#### WORK TASK:
Reproduce each record verbatim, images excluded.

DATA FOR THIS EXERCISE below:

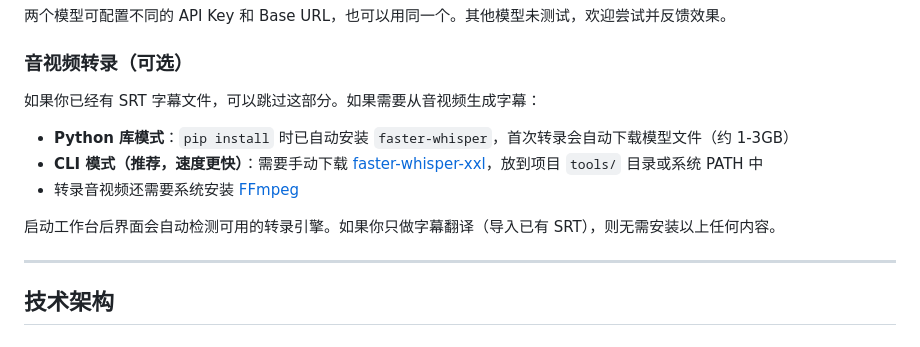
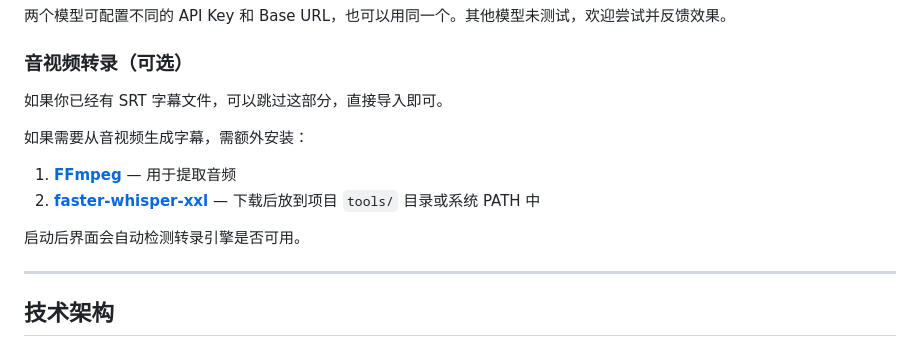
Before and after one commit to Ice-wilderness/YiMu-Subtitle-Translator, a Markdown page: README.md, the part around the change. Rendered like a GitHub page.

Commit message:
简化转录安装说明，让用户自行安装 CLI

```diff
--- a/README.md
+++ b/README.md
@@ -140,13 +140,14 @@ python app.py
 
 ### 音视频转录（可选）
 
-如果你已经有 SRT 字幕文件，可以跳过这部分。如果需要从音视频生成字幕：
+如果你已经有 SRT 字幕文件，可以跳过这部分，直接导入即可。
 
-- **Python 库模式**：`pip install` 时已自动安装 `faster-whisper`，首次转录会自动下载模型文件（约 1-3GB）
-- **CLI 模式（推荐，速度更快）**：需要手动下载 [faster-whisper-xxl](https://github.com/Purfview/whisper-standalone-win)，放到项目 `tools/` 目录或系统 PATH 中
-- 转录音视频还需要系统安装 [FFmpeg](https://ffmpeg.org/download.html)
+如果需要从音视频生成字幕，需额外安装：
 
-启动工作台后界面会自动检测可用的转录引擎。如果你只做字幕翻译（导入已有 SRT），则无需安装以上任何内容。
+1. **[FFmpeg](https://ffmpeg.org/download.html)** — 用于提取音频
+2. **[faster-whisper-xxl](https://github.com/Purfview/whisper-standalone-win)** — 下载后放到项目 `tools/` 目录或系统 PATH 中
+
+启动后界面会自动检测转录引擎是否可用。
 
 ---
 
```
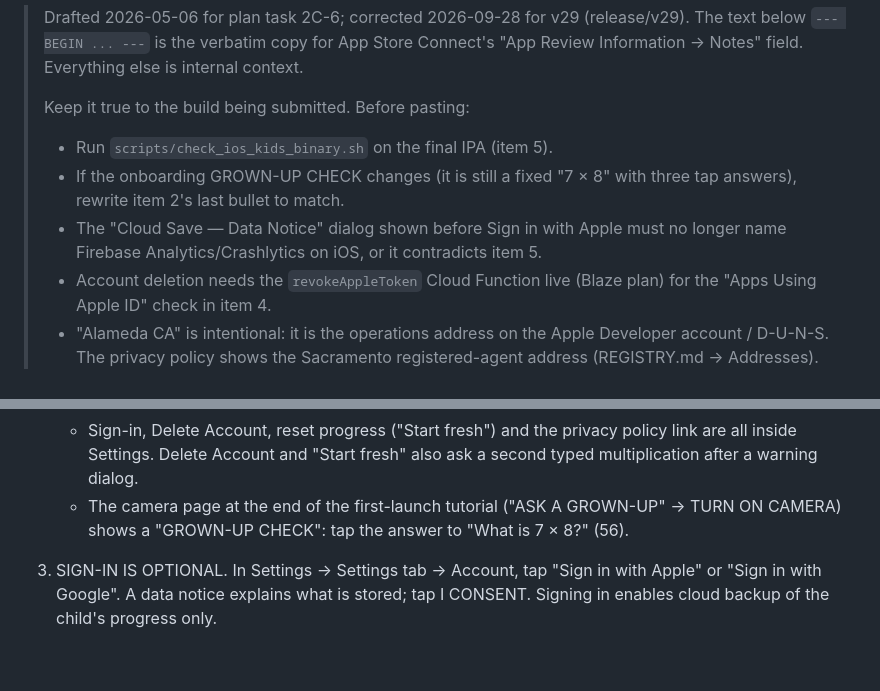
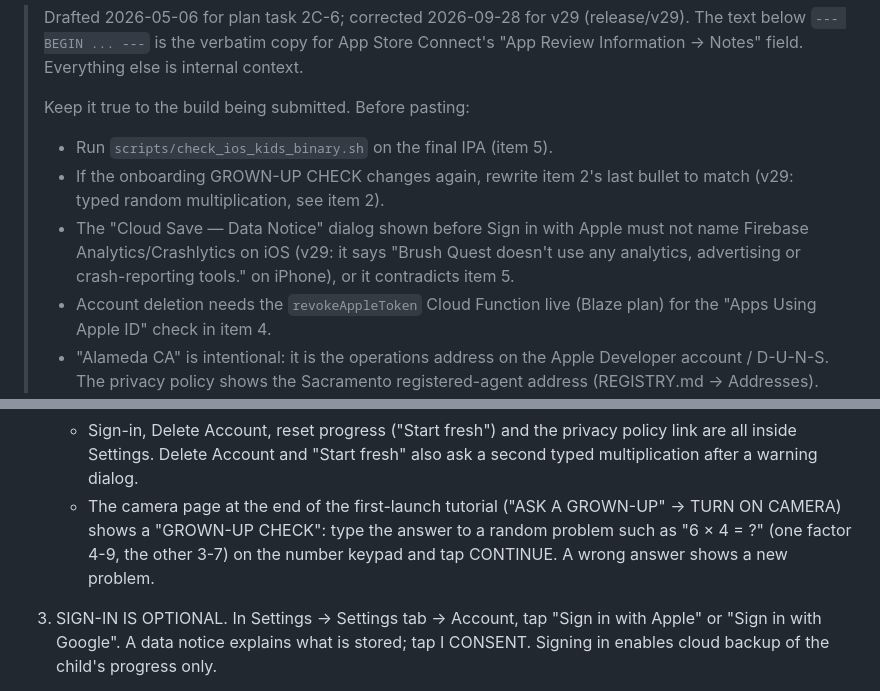
Before and after one commit to jmchabas/brush-quest, a Markdown page: docs/ios-port/review-notes.md, 2 parts joined by grey strips. GitHub-like rendering; blank space fills up the shorter version.

Commit message:
docs(ios): App Review notes describe the v29 typed grown-up check
The tutorial camera gate is now a typed random multiplication (one factor
4-9, the other 3-7, new problem on a wrong answer), and the iPhone consent
dialog no longer names Analytics/Crashlytics. Notes updated so a reviewer
following them sees what the build shows.

Co-Authored-By: Claude Opus 5.5 <noreply@anthropic.com>
Claude-Session: https://claude.ai/code/session_01STWCtX8pE4SLhUiiBxVG9M

```diff
--- a/docs/ios-port/review-notes.md
+++ b/docs/ios-port/review-notes.md
@@ -7,11 +7,12 @@
 >
 > Keep it true to the build being submitted. Before pasting:
 > - Run `scripts/check_ios_kids_binary.sh` on the final IPA (item 5).
-> - If the onboarding GROWN-UP CHECK changes (it is still a fixed "7 × 8"
->   with three tap answers), rewrite item 2's last bullet to match.
+> - If the onboarding GROWN-UP CHECK changes again, rewrite item 2's last
+>   bullet to match (v29: typed random multiplication, see item 2).
 > - The "Cloud Save — Data Notice" dialog shown before Sign in with Apple
->   must no longer name Firebase Analytics/Crashlytics on iOS, or it
->   contradicts item 5.
+>   must not name Firebase Analytics/Crashlytics on iOS (v29: it says
+>   "Brush Quest doesn't use any analytics, advertising or crash-reporting
+>   tools." on iPhone), or it contradicts item 5.
 > - Account deletion needs the `revokeAppleToken` Cloud Function live
 >   (Blaze plan) for the "Apps Using Apple ID" check in item 4.
 > - "Alameda CA" is intentional: it is the operations address on the Apple
@@ -61,8 +62,10 @@ Thank you for reviewing Brush Quest. A few notes to make the review faster:
      "Start fresh" also ask a second typed multiplication after a warning
      dialog.
    - The camera page at the end of the first-launch tutorial ("ASK A
-     GROWN-UP" → TURN ON CAMERA) shows a "GROWN-UP CHECK": tap the answer
-     to "What is 7 × 8?" (56).
+     GROWN-UP" → TURN ON CAMERA) shows a "GROWN-UP CHECK": type the answer
+     to a random problem such as "6 × 4 = ?" (one factor 4-9, the other
+     3-7) on the number keypad and tap CONTINUE. A wrong answer shows a new
+     problem.
 
 3. SIGN-IN IS OPTIONAL. In Settings → Settings tab → Account, tap
    "Sign in with Apple" or "Sign in with Google". A data notice explains
```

End of DATA FOR THIS EXERCISE.

#### ANSWER TO THIS TASK:
Before and after one commit to Ice-wilderness/YiMu-Subtitle-Translator, a Markdown page: README.md, the part around the change. Rendered like a GitHub page.

Commit message:
简化转录安装说明，让用户自行安装 CLI

```diff
--- a/README.md
+++ b/README.md
@@ -140,13 +140,14 @@ python app.py
 
 ### 音视频转录（可选）
 
-如果你已经有 SRT 字幕文件，可以跳过这部分。如果需要从音视频生成字幕：
+如果你已经有 SRT 字幕文件，可以跳过这部分，直接导入即可。
 
-- **Python 库模式**：`pip install` 时已自动安装 `faster-whisper`，首次转录会自动下载模型文件（约 1-3GB）
-- **CLI 模式（推荐，速度更快）**：需要手动下载 [faster-whisper-xxl](https://github.com/Purfview/whisper-standalone-win)，放到项目 `tools/` 目录或系统 PATH 中
-- 转录音视频还需要系统安装 [FFmpeg](https://ffmpeg.org/download.html)
+如果需要从音视频生成字幕，需额外安装：
 
-启动工作台后界面会自动检测可用的转录引擎。如果你只做字幕翻译（导入已有 SRT），则无需安装以上任何内容。
+1. **[FFmpeg](https://ffmpeg.org/download.html)** — 用于提取音频
+2. **[faster-whisper-xxl](https://github.com/Purfview/whisper-standalone-win)** — 下载后放到项目 `tools/` 目录或系统 PATH 中
+
+启动后界面会自动检测转录引擎是否可用。
 
 ---
 
```
Before and after one commit to jmchabas/brush-quest, a Markdown page: docs/ios-port/review-notes.md, 2 parts joined by grey strips. GitHub-like rendering; blank space fills up the shorter version.

Commit message:
docs(ios): App Review notes describe the v29 typed grown-up check
The tutorial camera gate is now a typed random multiplication (one factor
4-9, the other 3-7, new problem on a wrong answer), and the iPhone consent
dialog no longer names Analytics/Crashlytics. Notes updated so a reviewer
following them sees what the build shows.

Co-Authored-By: Claude Opus 5.5 <noreply@anthropic.com>
Claude-Session: https://claude.ai/code/session_01STWCtX8pE4SLhUiiBxVG9M

```diff
--- a/docs/ios-port/review-notes.md
+++ b/docs/ios-port/review-notes.md
@@ -7,11 +7,12 @@
 >
 > Keep it true to the build being submitted. Before pasting:
 > - Run `scripts/check_ios_kids_binary.sh` on the final IPA (item 5).
-> - If the onboarding GROWN-UP CHECK changes (it is still a fixed "7 × 8"
->   with three tap answers), rewrite item 2's last bullet to match.
+> - If the onboarding GROWN-UP CHECK changes again, rewrite item 2's last
+>   bullet to match (v29: typed random multiplication, see item 2).
 > - The "Cloud Save — Data Notice" dialog shown before Sign in with Apple
->   must no longer name Firebase Analytics/Crashlytics on iOS, or it
->   contradicts item 5.
+>   must not name Firebase Analytics/Crashlytics on iOS (v29: it says
+>   "Brush Quest doesn't use any analytics, advertising or crash-reporting
+>   tools." on iPhone), or it contradicts item 5.
 > - Account deletion needs the `revokeAppleToken` Cloud Function live
 >   (Blaze plan) for the "Apps Using Apple ID" check in item 4.
 > - "Alameda CA" is intentional: it is the operations address on the Apple
@@ -61,8 +62,10 @@ Thank you for reviewing Brush Quest. A few notes to make the review faster:
      "Start fresh" also ask a second typed multiplication after a warning
      dialog.
    - The camera page at the end of the first-launch tutorial ("ASK A
-     GROWN-UP" → TURN ON CAMERA) shows a "GROWN-UP CHECK": tap the answer
-     to "What is 7 × 8?" (56).
+     GROWN-UP" → TURN ON CAMERA) shows a "GROWN-UP CHECK": type the answer
+     to a random problem such as "6 × 4 = ?" (one factor 4-9, the other
+     3-7) on the number keypad and tap CONTINUE. A wrong answer shows a new
+     problem.
 
 3. SIGN-IN IS OPTIONAL. In Settings → Settings tab → Account, tap
    "Sign in with Apple" or "Sign in with Google". A data notice explains
```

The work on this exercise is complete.